Based on both biological principles as well as material characteristics, the material system was developed as a double-layered structure similar to the secondary growth in sand dollars. The building elements consist of extremely thin wood strips connected with PVC coated polyester membranes. Instrumentalising the anisotropy of wood, these strips are custom-laminated so that the grain direction and thickness corresponds with the differentiated stiffness required to form parts with varying radii. Thus, the initially planar strips can be elastically bent to find the specific shape pre-programmed into their laminate. In this deformed state, the elements are locked in shape by robotic sewing. In this way, 151 geometrically different elements could be produced, which result in a stiff doubly curved shell structure when assembled.
This project explores robotic sewing to not only join the individually bent plywood strips that form a segment, but also to prevent potential delamination. An industrial robot is employed for both assisting during the assembly and bending of the strips that make up the elements, and then locking the pre-assembled segment into shape by sewing them with a stationary industrial sewing machine.
During fabrication the robot first moves the segment through the sewing machine so that the strips are connected. Then it guides the segment trough along its edge to secure the laminate and to attach the PVC covered polyester membrane that forms the lace connection between segments. The robot and the sewing machine are integrated and controlled through custom software. This ensures that there is no lateral movement during needle penetration.

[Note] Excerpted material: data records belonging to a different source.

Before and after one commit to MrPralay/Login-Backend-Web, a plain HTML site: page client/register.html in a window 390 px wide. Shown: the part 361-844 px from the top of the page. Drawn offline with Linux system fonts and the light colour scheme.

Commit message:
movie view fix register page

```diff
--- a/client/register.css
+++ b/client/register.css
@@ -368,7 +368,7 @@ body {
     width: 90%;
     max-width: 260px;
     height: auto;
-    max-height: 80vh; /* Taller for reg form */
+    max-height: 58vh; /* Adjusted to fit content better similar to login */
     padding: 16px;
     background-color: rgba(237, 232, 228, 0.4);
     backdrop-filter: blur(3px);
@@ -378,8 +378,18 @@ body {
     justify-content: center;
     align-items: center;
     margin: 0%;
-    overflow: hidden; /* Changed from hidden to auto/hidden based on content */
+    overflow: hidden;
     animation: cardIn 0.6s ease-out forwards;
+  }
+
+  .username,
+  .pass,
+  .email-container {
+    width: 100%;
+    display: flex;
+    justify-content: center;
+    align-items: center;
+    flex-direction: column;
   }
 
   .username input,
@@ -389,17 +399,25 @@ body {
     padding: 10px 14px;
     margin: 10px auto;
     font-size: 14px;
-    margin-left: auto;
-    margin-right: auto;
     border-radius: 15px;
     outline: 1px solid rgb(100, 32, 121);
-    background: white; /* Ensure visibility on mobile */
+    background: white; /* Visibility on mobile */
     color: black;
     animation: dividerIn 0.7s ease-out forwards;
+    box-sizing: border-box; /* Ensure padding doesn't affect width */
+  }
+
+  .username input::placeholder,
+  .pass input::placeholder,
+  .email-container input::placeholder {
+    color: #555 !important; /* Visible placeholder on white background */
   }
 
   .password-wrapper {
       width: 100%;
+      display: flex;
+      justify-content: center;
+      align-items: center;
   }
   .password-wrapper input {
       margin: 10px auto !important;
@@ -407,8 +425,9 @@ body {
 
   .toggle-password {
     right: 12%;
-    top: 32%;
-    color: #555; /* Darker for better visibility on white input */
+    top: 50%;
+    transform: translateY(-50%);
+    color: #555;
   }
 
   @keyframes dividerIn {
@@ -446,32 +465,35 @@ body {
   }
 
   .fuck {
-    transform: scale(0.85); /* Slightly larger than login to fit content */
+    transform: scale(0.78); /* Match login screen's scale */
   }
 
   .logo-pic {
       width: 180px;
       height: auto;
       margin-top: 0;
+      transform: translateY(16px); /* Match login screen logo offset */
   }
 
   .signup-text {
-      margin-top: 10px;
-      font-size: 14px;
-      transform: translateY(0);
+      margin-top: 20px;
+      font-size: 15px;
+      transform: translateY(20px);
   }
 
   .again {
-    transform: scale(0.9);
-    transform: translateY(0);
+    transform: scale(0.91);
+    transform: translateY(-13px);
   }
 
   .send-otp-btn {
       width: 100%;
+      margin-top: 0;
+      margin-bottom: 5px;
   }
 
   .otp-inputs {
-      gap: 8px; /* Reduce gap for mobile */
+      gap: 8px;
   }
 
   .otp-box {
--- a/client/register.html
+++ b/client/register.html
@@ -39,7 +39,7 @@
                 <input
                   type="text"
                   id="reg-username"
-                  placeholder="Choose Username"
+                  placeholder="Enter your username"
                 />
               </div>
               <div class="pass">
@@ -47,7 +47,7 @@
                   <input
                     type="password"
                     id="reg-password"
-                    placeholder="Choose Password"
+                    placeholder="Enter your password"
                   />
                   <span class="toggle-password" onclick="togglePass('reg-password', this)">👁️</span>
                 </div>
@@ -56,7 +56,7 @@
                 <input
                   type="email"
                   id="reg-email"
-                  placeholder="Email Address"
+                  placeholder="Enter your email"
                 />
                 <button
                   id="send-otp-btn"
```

Architects: Institute for Computational Design, Institute of Building Structures and Structural Design, Stuttgart, Germany
Location: Stuttgart, Germany
Technical info: PVC coated polyester membrane
Picture credits: ICD/ITKE University of Stuttgart